Oregon thanks you, Badgers. Boise State, TCU and Oklahoma too. The order of the first BCS standings released on Sunday just became a little clearer. Jerry Palm says there is a high probability that Oklahoma and Boise State will be the top two teams in some order. Oregon will probably become the third No. 1 in the human polls in as many weeks, without playing. The Ducks had the best bye week in history, sitting on the couch waiting for Thursday's game against UCLA.
The mash up at the top came quickly and in consecutive weeks with Alabama and Ohio State going down to lesser, but more motivated home-standing programs.
"It depends on if other teams lose," Ohio State's Terrelle Pryor said considering his team's chances of getting back to No. 1. "We've got to stop taking stuff for granted."
It's getting a little late. Saturday marked the halfway point of the season (seven weeks down, seven to go.) Two of the top three spots in the polls could be occupied by non-BCS schools (Boise, TCU). The best team in the state of Alabama, isn't Alabama. Oh, and Jim Tressel, despite a national championship, won't shake the label of not being able to win the big one anytime soon. Fair? His team's are 15-4 when ranked No. 1. Two of those losses came in BCS title games. Another came to Illinois in 2007 when the Bucks were getting to a BCS title game ... and Saturday.
"Oh man," Pryor said, "We just blew it as a team."
Blew it as in allowing a 100-yard rusher (Clay, 104 yards) for the first time in 30 games. Blew it in allowing Wisconsin's David Gilreath to deliver the first knockout blow. In the second week of the season Wisconsin's returner was taken from the field after being concussed against San Jose State. So when his 97-yard kickoff return for a touchdown to start the game touched off Ohio State's fall from poll-topping grace, Gilreath was doing nothing more than sharing the feeling. From hospital to hyped, from MRI to MVP, from knocked out to knocking out the nation's No. 1 team.
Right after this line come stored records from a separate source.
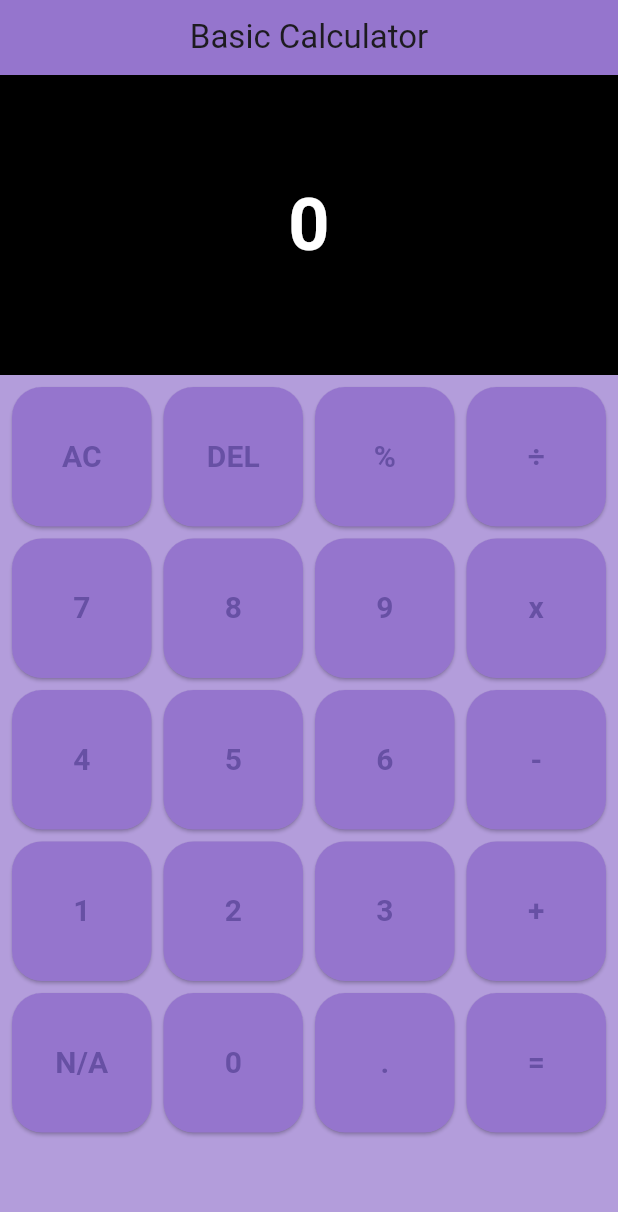
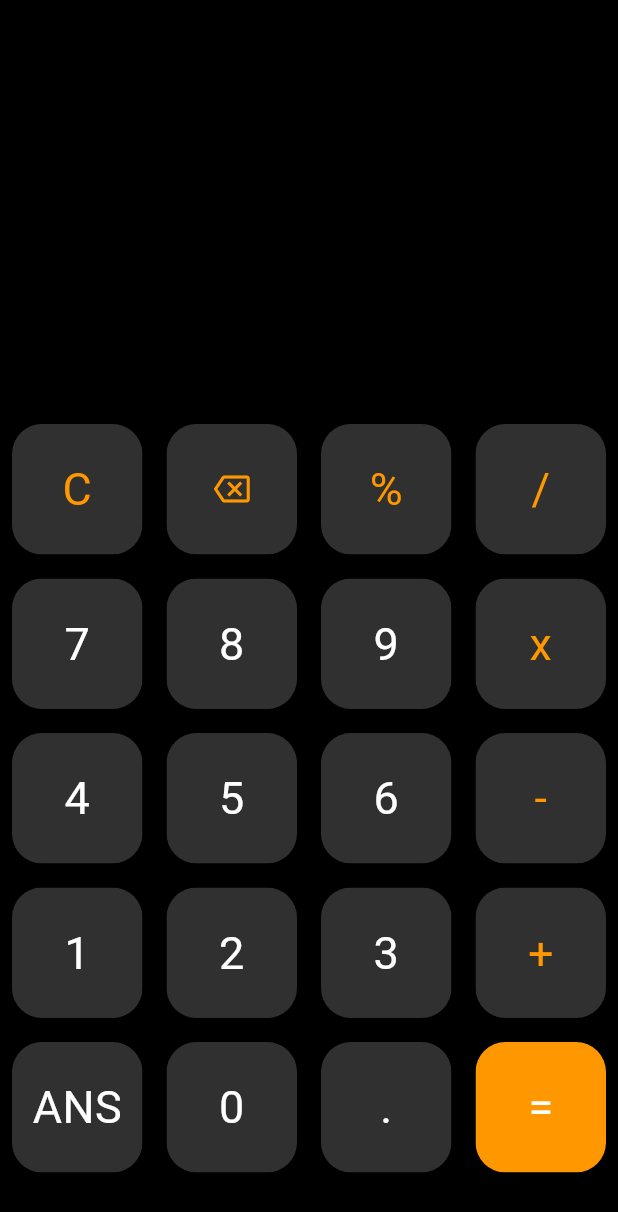
Before and after one commit to xSStephen/calculator, a Flutter app: the screen it shows after launch, on a phone screen of 412 x 824 dp. Shown: the top 1212 px of the screen. Run offline on Flutter 3.47's test engine with Material 3 defaults, Android fonts, the phone set to English and light mode, and no system bars.

Commit message:
update UI

```diff
--- /dev/null
+++ b/lib/modules/buttons.dart
@@ -0,0 +1,40 @@
+import 'package:flutter/material.dart';
+
+class MyButton extends StatelessWidget {
+  const MyButton({
+    super.key,
+    required this.buttonText,
+    required this.color,
+    required this.textColor,
+    this.icon,
+  });
+
+  final dynamic color;
+  final dynamic textColor;
+  final String buttonText;
+  final IconData? icon;
+
+  @override
+  Widget build(BuildContext context) {
+    return Padding(
+      padding: const EdgeInsets.all(8.0),
+      child: ClipRRect(
+        borderRadius: BorderRadius.circular(20),
+        child: Container(
+          color: color,
+          child: Center(
+            child: icon != null
+                ? Icon(
+                    icon,
+                    color: textColor,
+                  )
+                : Text(
+                    buttonText,
+                    style: TextStyle(color: textColor, fontSize: 30),
+                  ),
+          ),
+        ),
+      ),
+    );
+  }
+}
--- a/lib/pages/basic_calculator.dart
+++ b/lib/pages/basic_calculator.dart
@@ -1,3 +1,4 @@
+import 'package:calculator/modules/buttons.dart';
 import 'package:flutter/material.dart';
 
 // This page will manage the Basic Calculator UI and functionality
@@ -11,138 +12,94 @@ class BasicCalculator extends StatefulWidget {
 }
 
 class _BasicCalculatorState extends State<BasicCalculator> {
-  // store the displayed value
-  String displayText = "0";
-
-  // store the numbers and operator
-  double? firstNumber;
-  String? operator;
-
-  // list of buttons for the calculator
-  final List<String> buttonLabels = [
-    "AC",
-    "DEL",
-    "%",
-    "÷",
-    "7",
-    "8",
-    "9",
-    "x",
-    "4",
-    "5",
-    "6",
-    "-",
-    "1",
-    "2",
-    "3",
-    "+",
-    "N/A",
-    "0",
-    ".",
-    "="
+  // A list of buttons to be displayed on the calculator
+  final List<String> buttons = [
+    'C',
+    'icon_del',
+    '%',
+    '/',
+    '7',
+    '8',
+    '9',
+    'x',
+    '4',
+    '5',
+    '6',
+    '-',
+    '1',
+    '2',
+    '3',
+    '+',
+    'ANS',
+    '0',
+    '.',
+    '=',
   ];
-
-  // method to handle button press
-  void onButtonPressed(String label) {
-    setState(() {
-      if (label == "AC") {
-        // Clear everything
-        displayText = "0";
-        firstNumber = null;
-        operator = null;
-      } else if (label == "DEL") {
-        // Remove the last character
-        displayText = displayText.length > 1
-            ? displayText.substring(0, displayText.length - 1)
-            : "0";
-      } else if (label == "+" || label == "-" || label == "x" || label == "÷") {
-        // Store the first number and the operator
-        firstNumber = double.tryParse(displayText);
-        operator = label;
-        displayText = "0";
-      } else if (label == "=") {
-        // Perform the calculation
-        if (firstNumber != null && operator != null) {
-          double secondNumber = double.tryParse(displayText) ?? 0;
-          if (operator == "+") {
-            displayText = (firstNumber! + secondNumber).toString();
-          } else if (operator == "-") {
-            displayText = (firstNumber! - secondNumber).toString();
-          } else if (operator == "x") {
-            displayText = (firstNumber! * secondNumber).toString();
-          } else if (operator == "÷") {
-            displayText = secondNumber != 0
-                ? (firstNumber! / secondNumber).toString()
-                : "Error"; // Handle division by zero
-          }
-          firstNumber = null; // Reset after calculation
-          operator = null;
-        }
-      } else {
-        // Append the label to the display text
-        if (displayText == "0") {
-          displayText = label;
-        } else {
-          displayText += label;
-        }
-      }
-    });
-  }
 
   @override
   Widget build(BuildContext context) {
     return Scaffold(
-      appBar: AppBar(
-        title: const Text("Basic Calculator"),
-        centerTitle: true,
-        backgroundColor: Colors.deepPurple[300],
-        toolbarHeight: 50,
-      ),
-      backgroundColor: Colors.deepPurple[200],
+      backgroundColor: Colors.black,
       body: Column(
         children: [
-          Container(
-            height: 200,
-            width: double.infinity,
-            color: Colors.black,
-            alignment: Alignment.center,
-            child: Text(
-              displayText,
-              style: const TextStyle(
-                fontSize: 48,
-                color: Colors.white,
-                fontWeight: FontWeight.bold,
+          Expanded(child: Container()),
+          Expanded(
+            flex: 2,
+            child: GridView.builder(
+              gridDelegate: const SliverGridDelegateWithFixedCrossAxisCount(
+                crossAxisCount: 4, // Number of columns in the grid
               ),
+              itemCount: buttons.length, // Total number of items in the grid
+              itemBuilder: (BuildContext context, int index) {
+                return buttons[index] == 'icon_del'
+                    ? MyButton(
+                        icon:
+                            Icons.backspace_outlined, // Use the backspace icon
+                        color: Colors.grey[850],
+                        textColor: Colors.orange,
+                        buttonText: buttons[index],
+                      )
+                    : MyButton(
+                        buttonText: buttons[index],
+                        color: buttons[index] == '='
+                            ? Colors.orange
+                            : isOperator(buttons[index])
+                                ? Colors.grey[850]
+                                : Colors.grey[850],
+                        textColor: isOperator(buttons[index])
+                            ? Colors.orange
+                            : Colors.white,
+                      );
+              },
             ),
-          ),
-          Expanded(
-              child: Padding(
-            padding: const EdgeInsets.all(8.0),
-            child: GridView.builder(
-                gridDelegate: const SliverGridDelegateWithFixedCrossAxisCount(
-                    crossAxisCount: 4, crossAxisSpacing: 8, mainAxisSpacing: 8),
-                itemCount: 20,
-                itemBuilder: (context, index) {
-                  final label = buttonLabels[index];
-                  return ElevatedButton(
-                      onPressed: () {
-                        // handle button press
-                        onButtonPressed(label);
-                      },
-                      style: ElevatedButton.styleFrom(
-                          backgroundColor: Colors.deepPurple[300],
-                          shape: RoundedRectangleBorder(
-                            borderRadius: BorderRadius.circular(20),
-                          )),
-                      child: Text(
-                        label,
-                        style: const TextStyle(
-                            fontSize: 20, fontWeight: FontWeight.bold),
-                      ));
-                }),
-          ))
+          )
         ],
       ),
     );
   }
+
+  bool isOperator(String x) {
+    // Check if the button text is an operator
+    if (x == '+' ||
+        x == '-' ||
+        x == '*' ||
+        x == '/' ||
+        x == '%' ||
+        x == 'DEL' ||
+        x == 'C' ||
+        x == 'x') {
+      return true;
+    } else {
+      return false;
+    }
+  }
+
+  bool isEqual(String x) {
+    // Check if the button text is equal to '='
+    if (x == '=') {
+      return true;
+    } else {
+      return false;
+    }
+  }
 }
```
Don't blame this on Pryor or his injured quad suffered two weeks ago against Illinois. The Buckeyes' quarterback may have looked hobbled in the first half. It's hard, though, to get loosened up when you have the ball for only five possessions -- one of them a meaningless snap to end the first half. The quad had nothing to do with Wisconsin being up 14-0 before Ohio State's second possession. The quad had nothing to do with Wisconsin making Ohio State its (rhymes with) witch in that game-defining, will-breaking 19-play drive that took up more than one-third of the first half.
"They lined up toe to toe and beat us," Ohio State middle linebacker Brian Rolle said.
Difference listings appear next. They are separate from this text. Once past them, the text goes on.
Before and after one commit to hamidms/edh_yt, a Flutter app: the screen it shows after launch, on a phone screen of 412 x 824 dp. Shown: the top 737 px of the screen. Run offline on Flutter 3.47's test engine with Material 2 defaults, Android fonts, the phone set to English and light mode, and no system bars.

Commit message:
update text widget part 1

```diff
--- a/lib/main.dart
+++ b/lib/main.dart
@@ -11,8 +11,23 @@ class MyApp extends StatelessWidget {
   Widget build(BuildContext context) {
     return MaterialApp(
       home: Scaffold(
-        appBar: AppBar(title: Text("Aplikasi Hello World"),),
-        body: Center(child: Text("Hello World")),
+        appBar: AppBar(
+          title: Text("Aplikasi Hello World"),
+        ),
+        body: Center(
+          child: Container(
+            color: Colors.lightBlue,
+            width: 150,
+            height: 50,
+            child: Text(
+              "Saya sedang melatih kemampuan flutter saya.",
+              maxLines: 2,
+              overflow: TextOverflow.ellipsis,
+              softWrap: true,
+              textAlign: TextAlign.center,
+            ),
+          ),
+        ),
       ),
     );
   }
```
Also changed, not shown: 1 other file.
The best Ohio State memory from Saturday should be Pryor, who looked Heisman-like in the second half, using his legs and his arm to maneuver the Buckeyes into position to steal one in Mad Town.
"We're men and this loss doesn't define us as a team," Pryor said. "It doesn't define me, I know that. There's going to be plenty of more cheers and joy. We thought we had the best team."
So did a lot of us. The best Jim Tressel team since the 2002 national championship year limped back to Columbus trying to figure out how it got pushed around by a team that it knew would try to push it around.
"Sometimes you have to get kicked in the butt a couple of times," Buckeyes defensive lineman Cameron Heyward said.
Check the rankings Sunday. It may turn out that Ohio State couldn't survive one butt kicking.